Follow the….Feniks Nieuwpoort

29 – 31 July and 1 – 2 August 2020.
‘Follow the Feniks’ promises to be a memorable show with videomapping, theatre and live music on the Market Square in Nieuwpoort. It tells a moving story about letting go, taking back and moving on. Directors Mieke Dobbels and Frieda Vanslembrouck, supported by musician Johan Bouttery, highlight the aspects that make Nieuwpoort a typical ‘reconstructed’ town – or how something was made from nothing. Evening walks take place from 19.00-22.00

A Symphony Of Trees, Ieper

24 & 25 October 2020, Saint Martin’s Cathedral Ieper
Composed especially for the 2014-2018 centenary, Composer Piet Swerts created ‘A Symphony of Trees’ as homage to the City of Ypres and to Poet and Composer Ivor Gurney. This magnificent work, which concludes the Feniks project, will be performed by ‘Koninklijke Harmonie Ypriana’ (Royal Wind Band), which will be celebrating its own centenary in 2020.

Walking routes

Feniks Walk, Ypres – 2,3 km

The Feniks walk takes you to all the most remarkable reconstruction sites in Ypres.

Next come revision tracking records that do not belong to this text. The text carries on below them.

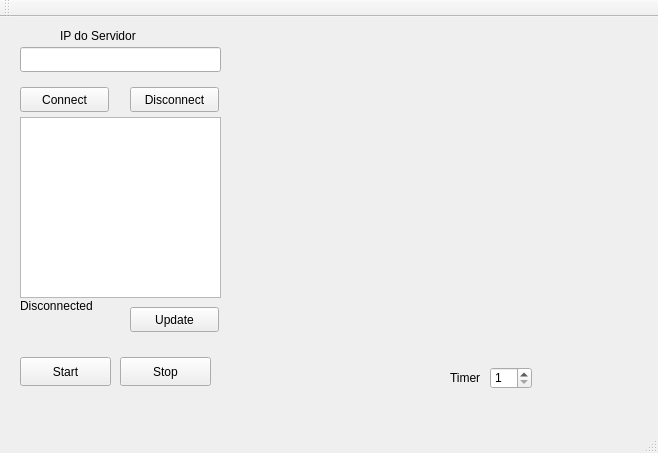
The window that Consumidor/mainwindow.ui (cicerojosean/Projeto_QtSupervisory) describes before a commit, drawn with Qt 5.
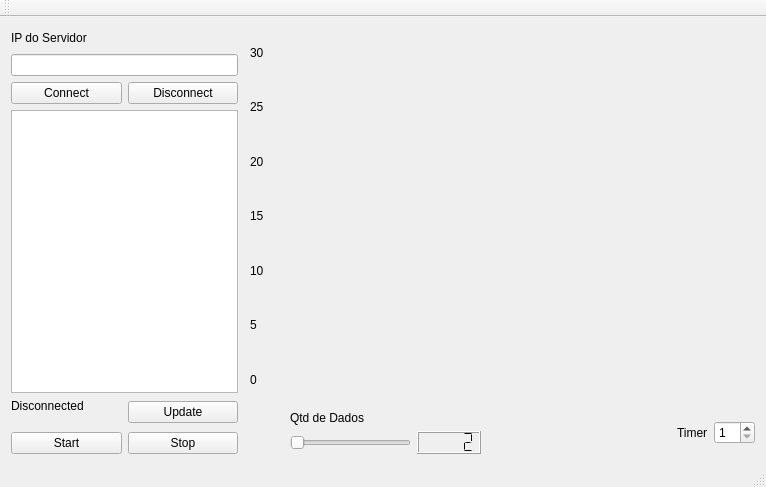
The same window after the commit. Custom widgets are drawn as their Qt base class.

```diff
--- a/Consumidor/mainwindow.ui
+++ b/Consumidor/mainwindow.ui
@@ -6,170 +6,344 @@
    <rect>
     <x>0</x>
     <y>0</y>
-    <width>658</width>
-    <height>453</height>
+    <width>766</width>
+    <height>487</height>
    </rect>
   </property>
   <property name="windowTitle">
    <string>MainWindow</string>
   </property>
   <widget class="QWidget" name="centralWidget">
-   <widget class="QPushButton" name="pushButtonStart">
-    <property name="geometry">
-     <rect>
-      <x>20</x>
-      <y>340</y>
-      <width>91</width>
-      <height>29</height>
-     </rect>
-    </property>
-    <property name="text">
-     <string>Start</string>
-    </property>
-   </widget>
-   <widget class="QLabel" name="label">
-    <property name="geometry">
-     <rect>
-      <x>60</x>
-      <y>10</y>
-      <width>101</width>
-      <height>17</height>
-     </rect>
-    </property>
-    <property name="text">
-     <string>IP do Servidor</string>
-    </property>
-    <property name="scaledContents">
-     <bool>false</bool>
-    </property>
-    <property name="wordWrap">
-     <bool>false</bool>
-    </property>
-   </widget>
-   <widget class="QPushButton" name="pushButton_Connect">
-    <property name="geometry">
-     <rect>
-      <x>20</x>
-      <y>70</y>
-      <width>89</width>
-      <height>25</height>
-     </rect>
-    </property>
-    <property name="text">
-     <string>Connect</string>
-    </property>
-   </widget>
-   <widget class="QPushButton" name="pushButton_Disconnect">
-    <property name="geometry">
-     <rect>
-      <x>130</x>
-      <y>70</y>
-      <width>89</width>
-      <height>25</height>
-     </rect>
-    </property>
-    <property name="text">
-     <string>Disconnect</string>
-    </property>
-   </widget>
-   <widget class="QLineEdit" name="lineEdit_IP">
-    <property name="geometry">
-     <rect>
-      <x>20</x>
-      <y>30</y>
-      <width>201</width>
-      <height>25</height>
-     </rect>
-    </property>
-   </widget>
-   <widget class="QLabel" name="label_Status">
-    <property name="geometry">
-     <rect>
-      <x>20</x>
-      <y>280</y>
-      <width>91</width>
-      <height>17</height>
-     </rect>
-    </property>
-    <property name="text">
-     <string>Disconnected</string>
-    </property>
-   </widget>
-   <widget class="QListWidget" name="listWidget">
-    <property name="geometry">
-     <rect>
-      <x>20</x>
-      <y>100</y>
-      <width>201</width>
-      <height>181</height>
-     </rect>
-    </property>
-   </widget>
-   <widget class="QPushButton" name="pushButton_Listar">
-    <property name="geometry">
-     <rect>
-      <x>130</x>
-      <y>290</y>
-      <width>89</width>
-      <height>25</height>
-     </rect>
-    </property>
-    <property name="text">
-     <string>Update</string>
-    </property>
-   </widget>
-   <widget class="Plotter" name="widget" native="true">
-    <property name="geometry">
-     <rect>
-      <x>240</x>
-      <y>10</y>
-      <width>381</width>
-      <height>321</height>
-     </rect>
-    </property>
-   </widget>
-   <widget class="QSpinBox" name="spinBoxTimer">
-    <property name="geometry">
-     <rect>
-      <x>490</x>
-      <y>350</y>
-      <width>42</width>
-      <height>22</height>
-     </rect>
-    </property>
-    <property name="minimum">
-     <number>1</number>
-    </property>
-    <property name="maximum">
-     <number>10</number>
-    </property>
-   </widget>
-   <widget class="QPushButton" name="pushButtonGet_Stop">
-    <property name="geometry">
-     <rect>
-      <x>120</x>
-      <y>340</y>
-      <width>91</width>
-      <height>29</height>
-     </rect>
-    </property>
-    <property name="text">
-     <string>Stop</string>
-    </property>
-   </widget>
-   <widget class="QLabel" name="label_2">
-    <property name="geometry">
-     <rect>
-      <x>450</x>
-      <y>350</y>
-      <width>41</width>
-      <height>21</height>
-     </rect>
-    </property>
-    <property name="text">
-     <string>Timer</string>
-    </property>
-   </widget>
+   <layout class="QHBoxLayout" name="horizontalLayout_10" stretch="45,1,100">
+    <item>
+     <layout class="QVBoxLayout" name="verticalLayout_6" stretch="0,0,90,0,0">
+      <item>
+       <layout class="QVBoxLayout" name="verticalLayout_4">
+        <item>
+         <layout class="QHBoxLayout" name="horizontalLayout_6">
+          <item>
+           <widget class="QLabel" name="label">
+            <property name="text">
+             <string>IP do Servidor</string>
+            </property>
+            <property name="scaledContents">
+             <bool>false</bool>
+            </property>
+            <property name="wordWrap">
+             <bool>false</bool>
+            </property>
+           </widget>
+          </item>
+          <item>
+           <spacer name="horizontalSpacer">
+            <property name="orientation">
+             <enum>Qt::Horizontal</enum>
+            </property>
+            <property name="sizeHint" stdset="0">
+             <size>
+              <width>40</width>
+              <height>20</height>
+             </size>
+            </property>
+           </spacer>
+          </item>
+         </layout>
+        </item>
+        <item>
+         <widget class="QLineEdit" name="lineEdit_IP"/>
+        </item>
+       </layout>
+      </item>
+      <item>
+       <layout class="QHBoxLayout" name="horizontalLayout_5">
+        <item>
+         <widget class="QPushButton" name="pushButton_Connect">
+          <property name="text">
+           <string>Connect</string>
+          </property>
+         </widget>
+        </item>
+        <item>
+         <widget class="QPushButton" name="pushButton_Disconnect">
+          <property name="text">
+           <string>Disconnect</string>
+          </property>
+         </widget>
+        </item>
+       </layout>
+      </item>
+      <item>
+       <widget class="QListWidget" name="listWidget"/>
+      </item>
+      <item>
+       <layout class="QHBoxLayout" name="horizontalLayout_8">
+        <item>
+         <layout class="QVBoxLayout" name="verticalLayout_5" stretch="90,0">
+          <item>
+           <widget class="QLabel" name="label_Status">
+            <property name="text">
+             <string>Disconnected</string>
+            </property>
+           </widget>
+          </item>
+          <item>
+           <spacer name="verticalSpacer_3">
+            <property name="orientation">
+             <enum>Qt::Vertical</enum>
+            </property>
+            <property name="sizeHint" stdset="0">
+             <size>
+              <width>20</width>
+              <height>13</height>
+             </size>
+            </property>
+           </spacer>
+          </item>
+         </layout>
+        </item>
+        <item>
+         <widget class="QPushButton" name="pushButton_Listar">
+          <property name="text">
+           <string>Update</string>
+          </property>
+         </widget>
+        </item>
+       </layout>
+      </item>
+      <item>
+       <layout class="QHBoxLayout" name="horizontalLayout_7">
+        <item>
+         <widget class="QPushButton" name="pushButtonStart">
+          <property name="text">
+           <string>Start</string>
+          </property>
+         </widget>
+        </item>
+        <item>
+         <widget class="QPushButton" name="pushButtonGet_Stop">
+          <property name="text">
+           <string>Stop</string>
+          </property>
+         </widget>
+        </item>
+       </layout>
+      </item>
+     </layout>
+    </item>
+    <item>
+     <spacer name="horizontalSpacer_3">
+      <property name="orientation">
+       <enum>Qt::Horizontal</enum>
+      </property>
+      <property name="sizeHint" stdset="0">
+       <size>
+        <width>2</width>
+        <height>20</height>
+       </size>
+      </property>
+     </spacer>
+    </item>
+    <item>
+     <layout class="QVBoxLayout" name="verticalLayout_7" stretch="300,1,0">
+      <item>
+       <layout class="QHBoxLayout" name="horizontalLayout_3" stretch="1,99">
+        <item>
+         <layout class="QVBoxLayout" name="verticalLayout">
+          <item>
+           <widget class="QLabel" name="label_6">
+            <property name="text">
+             <string>30</string>
+            </property>
+           </widget>
+          </item>
+          <item>
+           <widget class="QLabel" name="label_10">
+            <property name="text">
+             <string>25</string>
+            </property>
+           </widget>
+          </item>
+          <item>
+           <widget class="QLabel" name="label_9">
+            <property name="text">
+             <string>20</string>
+            </property>
+           </widget>
+          </item>
+          <item>
+           <widget class="QLabel" name="label_5">
+            <property name="text">
+             <string>15</string>
+            </property>
+           </widget>
+          </item>
+          <item>
+           <widget class="QLabel" name="label_8">
+            <property name="text">
+             <string>10</string>
+            </property>
+           </widget>
+          </item>
+          <item>
+           <widget class="QLabel" name="label_7">
+            <property name="text">
+             <string>5</string>
+            </property>
+           </widget>
+          </item>
+          <item>
+           <widget class="QLabel" name="label_4">
+            <property name="text">
+             <string>0</string>
+            </property>
+           </widget>
+          </item>
+         </layout>
+        </item>
+        <item>
+         <layout class="QVBoxLayout" name="verticalLayout_2" stretch="5,90,5">
+          <item>
+           <spacer name="verticalSpacer">
+            <property name="orientation">
+             <enum>Qt::Vertical</enum>
+            </property>
+            <property name="sizeHint" stdset="0">
+             <size>
+              <width>20</width>
+              <height>5</height>
+             </size>
+            </property>
+           </spacer>
+          </item>
+          <item>
+           <widget class="Plotter" name="widget" native="true"/>
+          </item>
+          <item>
+           <spacer name="verticalSpacer_2">
+            <property name="orientation">
+             <enum>Qt::Vertical</enum>
+            </property>
+            <property name="sizeHint" stdset="0">
+             <size>
+              <width>20</width>
+              <height>5</height>
+             </size>
+            </property>
+           </spacer>
+          </item>
+         </layout>
+        </item>
+       </layout>
+      </item>
+      <item>
+       <spacer name="verticalSpacer_4">
+        <property name="orientation">
+         <enum>Qt::Vertical</enum>
+        </property>
+        <property name="sizeHint" stdset="0">
+         <size>
+          <width>20</width>
+          <height>13</height>
+         </size>
+        </property>
+       </spacer>
+      </item>
+      <item>
+       <layout class="QHBoxLayout" name="horizontalLayout_9" stretch="0,90">
+        <item>
+         <spacer name="horizontalSpacer_4">
+          <property name="orientation">
+           <enum>Qt::Horizontal</enum>
+          </property>
+          <property name="sizeHint" stdset="0">
+           <size>
+            <width>40</width>
+            <height>20</height>
+           </size>
+          </property>
+         </spacer>
+        </item>
+        <item>
+         <layout class="QHBoxLayout" name="horizontalLayout_4" stretch="0,0,0">
+          <item>
+           <layout class="QVBoxLayout" name="verticalLayout_3">
+            <item>
+             <widget class="QLabel" name="label_3">
+              <property name="text">
+               <string>Qtd de Dados</string>
+              </property>
+             </widget>
+            </item>
+            <item>
+             <layout class="QHBoxLayout" name="horizontalLayout">
+              <item>
+               <widget class="QSlider" name="horizontalSlider_dados">
+                <property name="minimum">
+                 <number>2</number>
+                </property>
+                <property name="maximum">
+                 <number>50</number>
+                </property>
+                <property name="orientation">
+                 <enum>Qt::Horizontal</enum>
+                </property>
+               </widget>
+              </item>
+              <item>
+               <widget class="QLCDNumber" name="lcdNumber">
+                <property name="segmentStyle">
+                 <enum>QLCDNumber::Flat</enum>
+                </property>
+                <property name="intValue" stdset="0">
+                 <number>2</number>
+                </property>
+               </widget>
+              </item>
+             </layout>
+            </item>
+           </layout>
+          </item>
+          <item>
+           <spacer name="horizontalSpacer_2">
+            <property name="orientation">
+             <enum>Qt::Horizontal</enum>
+            </property>
+            <property name="sizeHint" stdset="0">
+             <size>
+              <width>68</width>
+              <height>20</height>
+             </size>
+            </property>
+           </spacer>
+          </item>
+          <item>
+           <layout class="QHBoxLayout" name="horizontalLayout_2" stretch="0,0">
+            <item>
+             <widget class="QLabel" name="label_2">
+              <property name="text">
+               <string>Timer</string>
+              </property>
+             </widget>
+            </item>
+            <item>
+             <widget class="QSpinBox" name="spinBoxTimer">
+              <property name="minimum">
+               <number>1</number>
+              </property>
+              <property name="maximum">
+               <number>10</number>
+              </property>
+             </widget>
+            </item>
+           </layout>
+          </item>
+         </layout>
+        </item>
+       </layout>
+      </item>
+     </layout>
+    </item>
+   </layout>
   </widget>
   <widget class="QMenuBar" name="menuBar">
    <property name="geometry">
```
Left out of the diff: 23 changed lines with no effect on the pictures.
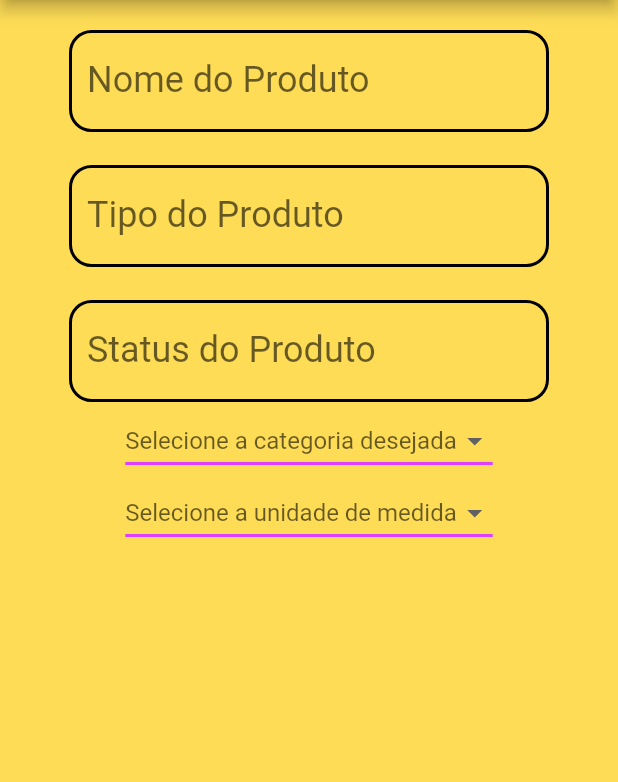
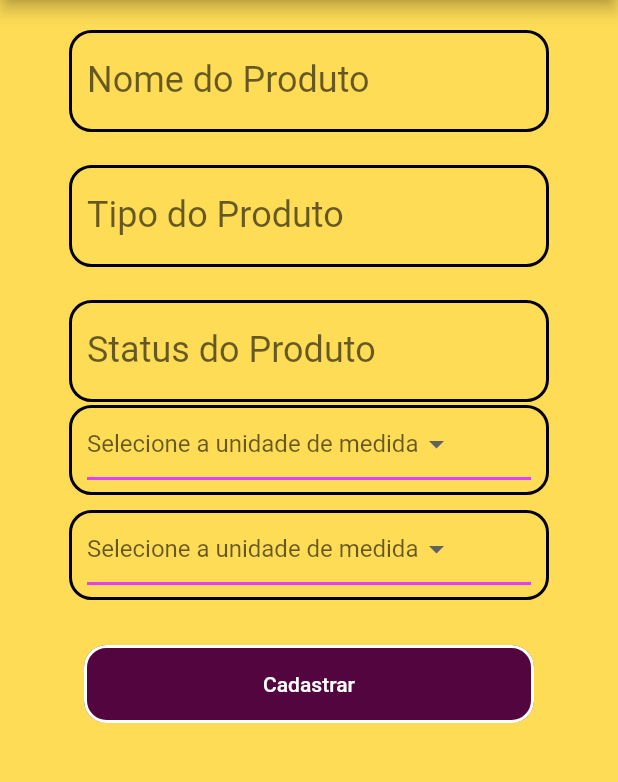
Before and after one commit to GuiPiovezan/aplicativo-point-summer-foods, a Flutter app: the CadastroProduto screen opened directly, on a phone screen of 412 x 824 dp, the part 84-866 px from its top. Run offline on Flutter 3.47's test engine with Material 2 defaults, Android fonts, the phone set to English and light mode, and no system bars; our stand-ins replace cloud_firestore, firebase_core; accounts and stored records are empty.

Commit message:
Adcionado padding, borda e buttom na tela cadastro de produto.

```diff
--- a/lib/View/CadastroProduto/cadastro-produto.dart
+++ b/lib/View/CadastroProduto/cadastro-produto.dart
@@ -14,6 +14,7 @@ class CadastroProduto extends StatefulWidget {
 class _CadastroProdutoState extends State<CadastroProduto> {
   String? dropDawnUnidadeMedida ;
   String? dropDawnTipo ;
+
   final firestore = FirebaseFirestore.instance;
   final
 
@@ -75,28 +76,57 @@ class _CadastroProdutoState extends State<CadastroProduto> {
                 descricaoCampo: "Status do Produto",
                 placeholder: "Digite",
               ),
-              Padding(
-                padding: const EdgeInsets.fromLTRB(10,0,10,0),
+              Container(
+                padding: EdgeInsets.symmetric(horizontal: 10.0),
+                width: 320,
+                height: 60,
+                decoration: BoxDecoration(
+                  borderRadius: BorderRadius.circular(15.0),
+                  border: Border.all(
+                    width: 2,
+                    color: Colors.black,
+                    style: BorderStyle.solid,
+                  ),
+                ),
                 child: DropdownButton(
-                  value: dropDawnUnidadeMedida,
-                  isExpanded: false,
+                  borderRadius: BorderRadius.circular(20),
+                  value: dropDawnTipo,
+                  isExpanded: false, // Espandir o botão de escolha
+                  //disabledHint: Text("Selecione a unidade de medida"), // deixar uma mensagem indicando o que o usurio deve fazer clicando no botão
+                  hint: Text("Selecione a unidade de medida"), // para exibir no botão a opção escolhida
+                  //focusColor: Colors.purple, // cor que o botão irá ficar quando for pressionado
+                  //alignment: , // decidir se ficara ao meio ou aos lados
+                  elevation: 16, // decidir para qual lado irá ser elevado o menu quando for clicado
                   underline: Container(
                     height: 2,
                     color: Colors.purpleAccent,
                   ),
-                  //disabledHint: Text("Selecione a categoria desejada"),
-                  hint: Text("Selecione a categoria desejada"),
+                  onChanged: (String? categories) { setState(() {
+                   dropDawnTipo = categories!;
+                }); },
                   items: categories.map((String categories) {
                   return DropdownMenuItem(
                     value: categories,
                     child: Text(categories),
                   );
-                }).toList(), onChanged: (String? value) {  },
+                }).toList(),
                 ),
               ),
-              Padding(
-                padding: const EdgeInsets.fromLTRB(10,0,10,0),
+              Container(
+                margin: EdgeInsets.all(10),
+                padding: EdgeInsets.symmetric(horizontal: 10.0),
+                width: 320,
+                height: 60,
+                decoration: BoxDecoration(
+                  borderRadius: BorderRadius.circular(15.0),
+                  border: Border.all(
+                    width: 2,
+                    color: Colors.black,
+                    style: BorderStyle.solid,
+                  ),
+                ),
                 child: DropdownButton(
+                  borderRadius: BorderRadius.circular(20),
                   value: dropDawnUnidadeMedida,
                   isExpanded: false, // Espandir o botão de escolha
                   //disabledHint: Text("Selecione a unidade de medida"), // deixar uma mensagem indicando o que o usurio deve fazer clicando no botão
@@ -119,6 +149,10 @@ class _CadastroProdutoState extends State<CadastroProduto> {
                 }).toList(),
                 ),
               ),
+              CustomTextButton(
+                textoBotao: "Cadastrar",
+                onPressed: () {}
+              ),
             ],
           ),
         ),
@@ -139,7 +173,7 @@ List<String> categories = [
 final measureSelected = TextEditingController();
 
 List<String> measure = [
-  "Ml",
+  "ML",
   "Gramas",
   "Unidade",
 ];
--- a/lib/View/app.dart
+++ b/lib/View/app.dart
@@ -8,7 +8,7 @@ class App extends StatelessWidget {
   @override
   Widget build(BuildContext context) {
     return MaterialApp(
-      home: CadastroEndereco(),
+      home: CadastroProduto(),
       debugShowCheckedModeBanner: false,
     );
   }
```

Follow the circuit between the Colaertplein and the Market Square, passing some of the city’s most outstanding buildings along the way.

The walk, including a number of fascinating ‘did you knows’ about the reconstruction, can be consulted free of charge via the app ‘Ypres Salient 1914-1918: From the ashes’.

‘Footsteps’, Diksmuide – 3 km

With this walk you can follow in the footsteps of the pioneers of the reconstruction in Diksmuide, who brought the town back to life after the war.
The map is available at Tourism Diksmuide (Grote Markt 6).

Follow the Feniks / Feniks 2020, Nieuwpoort – 3 km

Follow the Phoenix through the historic town centre of Nieuwpoort.
The map is available at Toerisme Nieuwpoort (Marktplein 7 & Hendrikaplein 1).

‘Zonnebeke reborn’ – 4 km

A new heritage walk ‘Zonnebeke reborn: what after the Great War?’, forms part of the series ‘Stories along the way’ and tells the story of how life and society in Zonnebeke recovered after the First World War. The map is available (€ 5) at Toerisme Zonnebeke (Berten Pilstraat 5a).

Sound walk ‘The Wild West’, Langemark-Poelkapelle – 8,5 km

A carousel of stories about the reconstruction of a village and the recovery of the police system in the ‘Wild West’. The map is available at Toerisme Langemark-Poelkapelle (Kasteelstraat 1), Infopunt Oud Gemeentehuis (Guynemerplein 5) and Guynemerpaviljoen (Brugseweg 126).